                I don’t own a gun because my risks with one are greater than my risks without one… but I want the ability to arm up if I see trouble coming and I don’t trust the GC group to leave me that option.

                Witness how the fear of mass shootings only leads to further “fortress” mentality, which breeds a violent and alienated culture of individuals.

                I think the mass shootings are best viewed as a slow moving riot. The 50th shooter looks at how many others are doing this and figures it’s normal. Worse, he figures it’s a shortcut to fame and making his life special. They’re not doing it out of pain and alienation as a cry for help, they’re doing it to win.

                Report

            • the specific disconnect boils down to distrust of the police on the Left being rooted in a different worldview than distrust of government on the Right

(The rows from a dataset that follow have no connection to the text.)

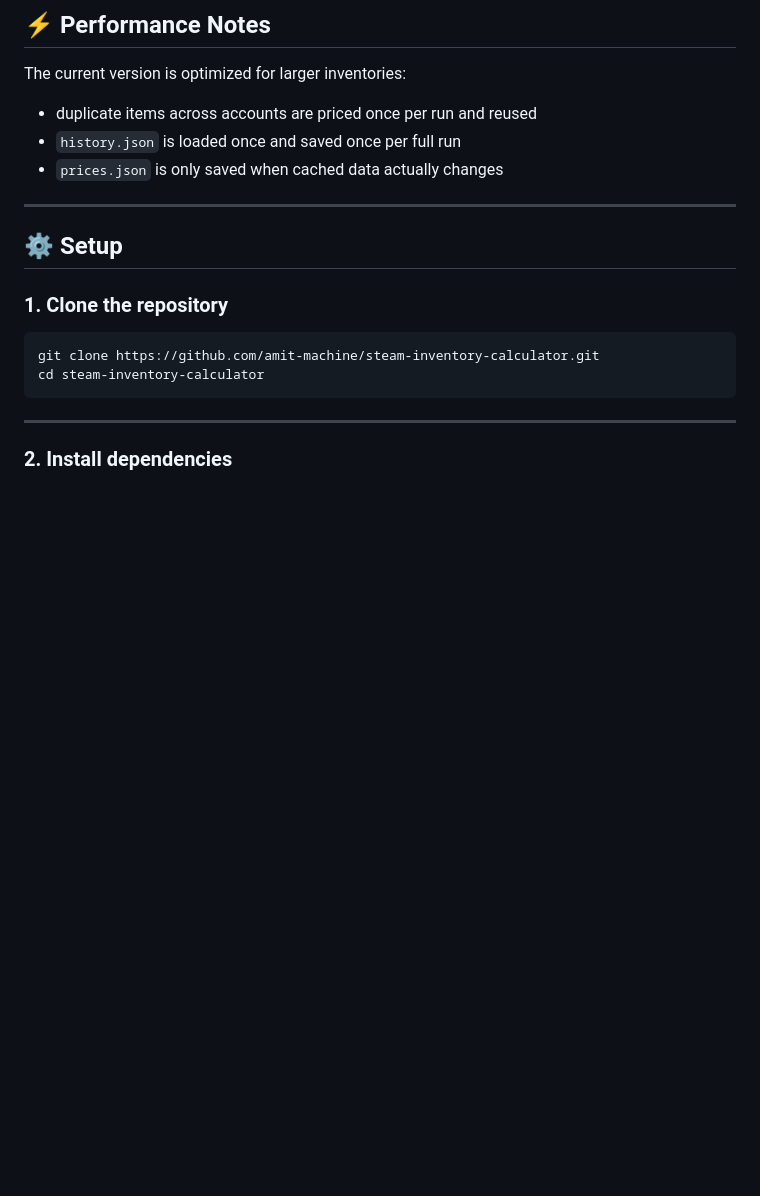
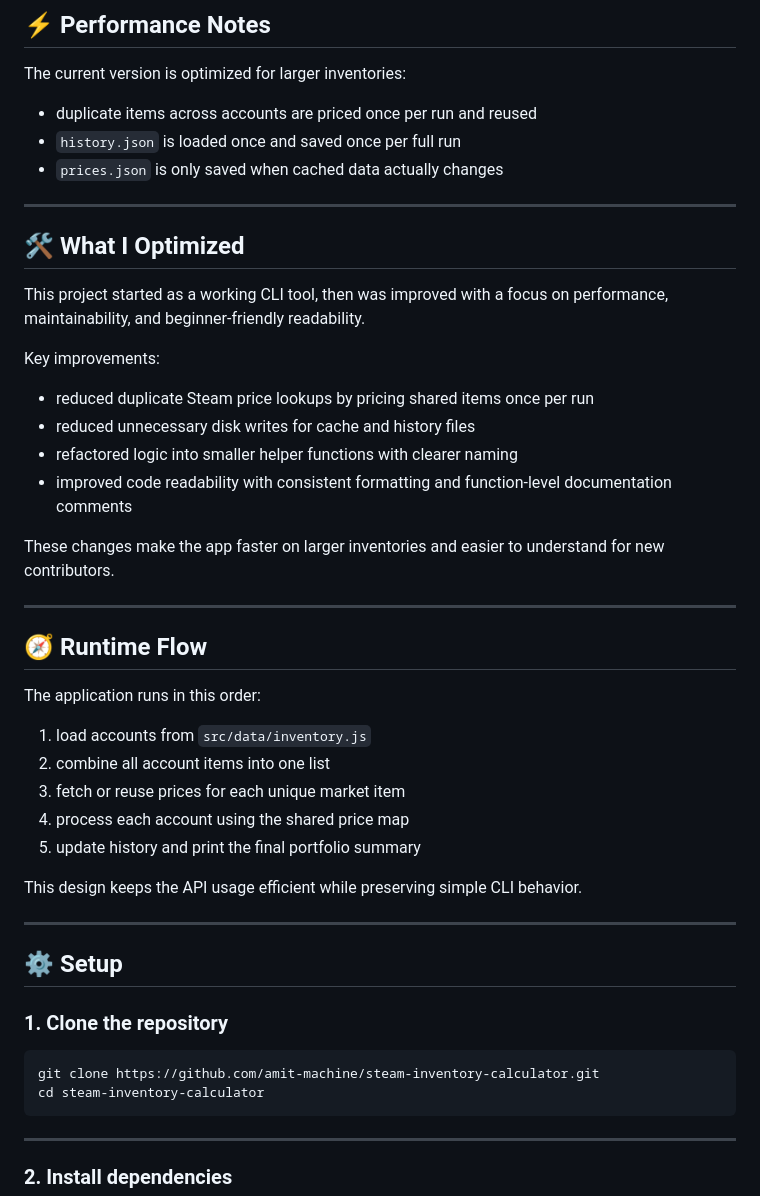
Before and after one commit to amit-machine/steam-inventory-calculator, a Markdown page: README.md, the part around the change. Drawn GitHub-style; blank space fills up the shorter version.

Commit message:
Strengthen README for portfolio presentation

```diff
--- a/README.md
+++ b/README.md
@@ -39,6 +39,35 @@ The current version is optimized for larger inventories:
 * duplicate items across accounts are priced once per run and reused
 * `history.json` is loaded once and saved once per full run
 * `prices.json` is only saved when cached data actually changes
+
+---
+
+## 🛠️ What I Optimized
+
+This project started as a working CLI tool, then was improved with a focus on performance, maintainability, and beginner-friendly readability.
+
+Key improvements:
+
+* reduced duplicate Steam price lookups by pricing shared items once per run
+* reduced unnecessary disk writes for cache and history files
+* refactored logic into smaller helper functions with clearer naming
+* improved code readability with consistent formatting and function-level documentation comments
+
+These changes make the app faster on larger inventories and easier to understand for new contributors.
+
+---
+
+## 🧭 Runtime Flow
+
+The application runs in this order:
+
+1. load accounts from `src/data/inventory.js`
+2. combine all account items into one list
+3. fetch or reuse prices for each unique market item
+4. process each account using the shared price map
+5. update history and print the final portfolio summary
+
+This design keeps the API usage efficient while preserving simple CLI behavior.
 
 ---
 
```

              I think that is only one half of the issue. The other being what constitutes an individual responsibility vs. a gov’t responsibility.

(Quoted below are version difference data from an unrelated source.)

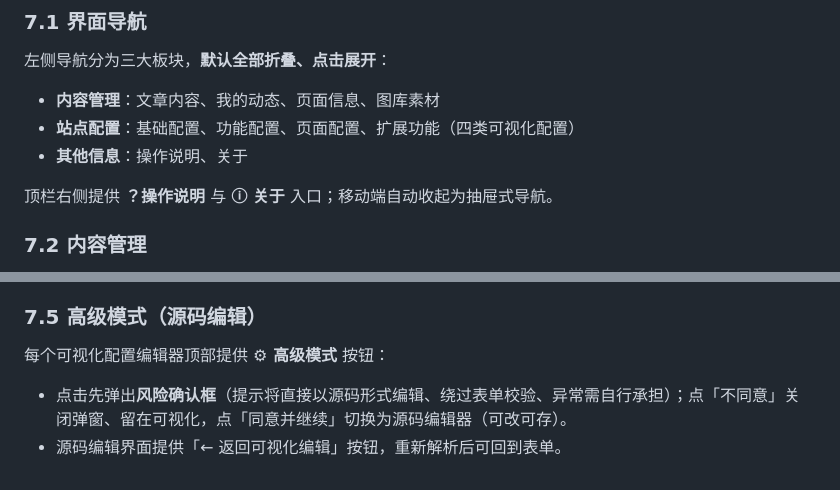
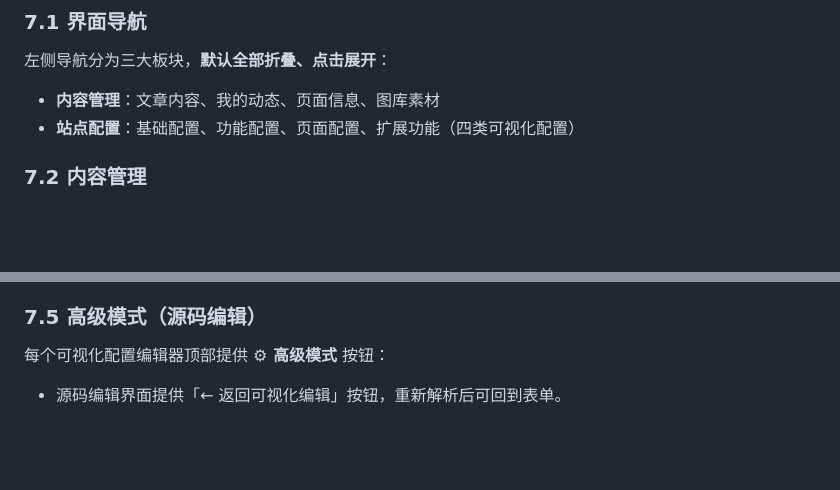
Before and after one commit to slepoh/Firefly-Admin, a Markdown page: README.md, 2 parts joined by grey strips. GitHub-like rendering; blank space fills up the shorter version.

```diff
--- a/README.md
+++ b/README.md
@@ -143,9 +143,6 @@ Firefly-Admin/
 左侧导航分为三大板块，**默认全部折叠、点击展开**：
 - **内容管理**：文章内容、我的动态、页面信息、图库素材
 - **站点配置**：基础配置、功能配置、页面配置、扩展功能（四类可视化配置）
-- **其他信息**：操作说明、关于
-
-顶栏右侧提供 **？操作说明** 与 **ⓘ 关于** 入口；移动端自动收起为抽屉式导航。
 
 ### 7.2 内容管理
 - **文章 / 我的动态 / 页面信息**：表格化列表（含复选框批量操作）、单独编辑 / 重命名 / 删除、新建；图片以宫格展示并支持点击预览。
@@ -168,5 +165,5 @@ Firefly-Admin/
 
 ### 7.5 高级模式（源码编辑）
 每个可视化配置编辑器顶部提供 **⚙ 高级模式** 按钮：
-- 点击先弹出**风险确认框**（提示将直接以源码形式编辑、绕过表单校验、异常需自行承担）；点「不同意」关闭弹窗、留在可视化，点「同意并继续」切换为源码编辑器（可改可存）。
+
 - 源码编辑界面提供「← 返回可视化编辑」按钮，重新解析后可回到表单。
```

              Report

            • We have gone around about it and you, along with others have convinced me that some of the civil libertarian arguments that I find persuasive aren’t to the progressive strain of thought which dominates team blue where most GCAs are. It’s why my go to is usually to ask why, regardless of how you interpret the 2nd Amendment, GCAs think mass criminalization will play out differently this time.

              This is one of the reasons I’m a liberal, not really a ‘progressive,’ and probably a pretty annoying ally to team blue. Even though I agree on a lot of the domestic policy goals I got there in a very different way, with different priorities, and with a much bigger dose of skepticism about state action, plus no particular affection for the DNC or anybody’s tribal shibbeloths.

              Report

  4. RE: Gunfights
    Does this happen outside of the (already illegal to have firearms) criminal community?

    Anecdotes are not data, but I’ve personally witnesed two (2) episodes of someone waving a gun at someone else in a congested parking garage (*).

    And there’s the famous case of the guy that shot the teenagers with the loud music when they were both parked at a convenience store in a gas station ( https://en.m.wikipedia.org/wiki/Shooting_of_Jordan_Davis )

    So I would argue that yes, regular people with guns near them are capable of getting into gun fights.

    I guess we should start a campaign “Friends don’t let friends drive with a gun in the car”

    ETA: This was supposed to be a response for Dark Matter, above

    (*) You know the drill. There was a show or a movie, it ended, and we all want to go home at th3 same time, and there’s the jerk that will start honking. And th3 bigger jerk that waves his gun at the honker.

    Report

    • Jeebus. I’m glad I live where I do then.

      At worst I’ve had a knife pulled on me trying to pull my dumbass then 18 year old neigbhour away from the fight he was trying to pick with some passing dumbass who had annoyed him by kicking a fence, or some such dumbass offence. I’ve probably had a knife pulled on me one or two other times I’m not remembering. But never a gun. But two-bit thugs around here basically don’t have guns.

      Report

  5. This seems vaguely tied to the whole “gun control” part of the argument related to whether the police (or adjacent) have a Duty to Protect:

    An F.B.I. agent facing a felony charge after the authorities said his gun went off and injured a bystander, after the off-duty agent did a back handspring at a Colorado club last month, can carry his gun again, a county judge said Tuesday.

    During a court appearance, David Goddard, a lawyer for the agent, Chase Bishop, 30, asked Judge Frances Simonet of Second District County Court in Denver to amend a protection order to allow Mr. Bishop to possess his service weapon again, said Ken Lane, communications director of the Denver District Attorney’s Office, in an interview Tuesday. Mr. Lane said prosecutors didn’t oppose the request because Tom Reddington, the injured bystander, did not object.

    “Agents are required to be armed at all times” unless instructed otherwise, according to the F.B.I.’s website.

    Report

Comments are closed.